Exercise details:
Repeat the data that follows in full. Do not include the pictures.

Available records:
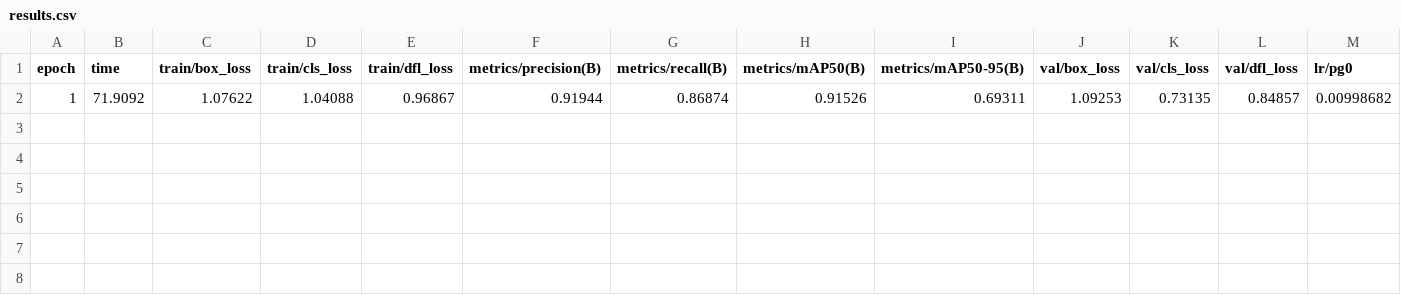
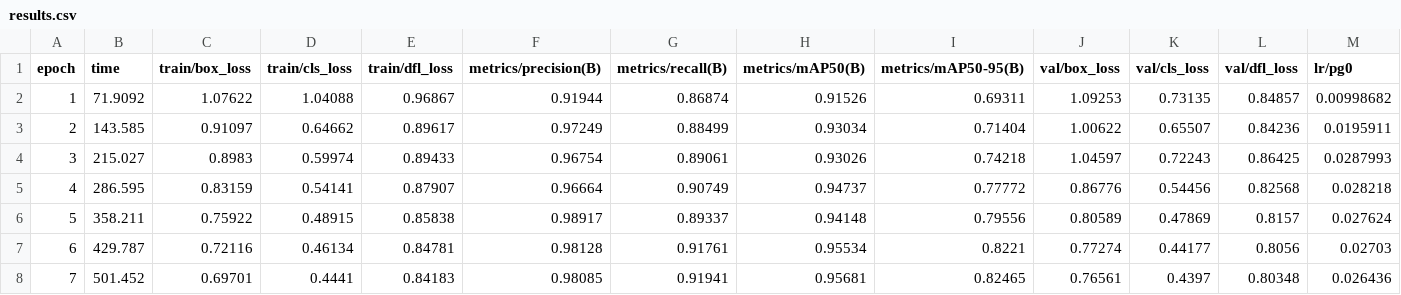
Before and after one commit to yamin335/thesis-progress, a CSV file: data/training/yolov8n_kt_v1_s1/results.csv, drawn as a sheet; only a part is shown; rows hold the shown columns only; the diff names each change by its address in the sheet, - before the commit and + after, or states it on an @@ line.

```diff
--- a/data/training/yolov8n_kt_v1_s1/results.csv
+++ b/data/training/yolov8n_kt_v1_s1/results.csv
+row 3: 2 | 143.585 | 0.91097 | 0.64662 | 0.89617 | 0.97249 | 0.88499 | 0.93034 | 0.71404 | 1.00622 | 0.65507 | 0.84236 | 0.0195911
+row 4: 3 | 215.027 | 0.8983 | 0.59974 | 0.89433 | 0.96754 | 0.89061 | 0.93026 | 0.74218 | 1.04597 | 0.72243 | 0.86425 | 0.0287993
+row 5: 4 | 286.595 | 0.83159 | 0.54141 | 0.87907 | 0.96664 | 0.90749 | 0.94737 | 0.77772 | 0.86776 | 0.54456 | 0.82568 | 0.028218
+row 6: 5 | 358.211 | 0.75922 | 0.48915 | 0.85838 | 0.98917 | 0.89337 | 0.94148 | 0.79556 | 0.80589 | 0.47869 | 0.8157 | 0.027624
+row 7: 6 | 429.787 | 0.72116 | 0.46134 | 0.84781 | 0.98128 | 0.91761 | 0.95534 | 0.8221 | 0.77274 | 0.44177 | 0.8056 | 0.02703
+row 8: 7 | 501.452 | 0.69701 | 0.4441 | 0.84183 | 0.98085 | 0.91941 | 0.95681 | 0.82465 | 0.76561 | 0.4397 | 0.80348 | 0.026436
```
Also changed, not shown: 2 other files.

Response to this task:
Before and after one commit to yamin335/thesis-progress, a CSV file: data/training/yolov8n_kt_v1_s1/results.csv, drawn as a sheet; only a part is shown; rows hold the shown columns only; the diff names each change by its address in the sheet, - before the commit and + after, or states it on an @@ line.

```diff
--- a/data/training/yolov8n_kt_v1_s1/results.csv
+++ b/data/training/yolov8n_kt_v1_s1/results.csv
+row 3: 2 | 143.585 | 0.91097 | 0.64662 | 0.89617 | 0.97249 | 0.88499 | 0.93034 | 0.71404 | 1.00622 | 0.65507 | 0.84236 | 0.0195911
+row 4: 3 | 215.027 | 0.8983 | 0.59974 | 0.89433 | 0.96754 | 0.89061 | 0.93026 | 0.74218 | 1.04597 | 0.72243 | 0.86425 | 0.0287993
+row 5: 4 | 286.595 | 0.83159 | 0.54141 | 0.87907 | 0.96664 | 0.90749 | 0.94737 | 0.77772 | 0.86776 | 0.54456 | 0.82568 | 0.028218
+row 6: 5 | 358.211 | 0.75922 | 0.48915 | 0.85838 | 0.98917 | 0.89337 | 0.94148 | 0.79556 | 0.80589 | 0.47869 | 0.8157 | 0.027624
+row 7: 6 | 429.787 | 0.72116 | 0.46134 | 0.84781 | 0.98128 | 0.91761 | 0.95534 | 0.8221 | 0.77274 | 0.44177 | 0.8056 | 0.02703
+row 8: 7 | 501.452 | 0.69701 | 0.4441 | 0.84183 | 0.98085 | 0.91941 | 0.95681 | 0.82465 | 0.76561 | 0.4397 | 0.80348 | 0.026436
```
Also changed, not shown: 2 other files.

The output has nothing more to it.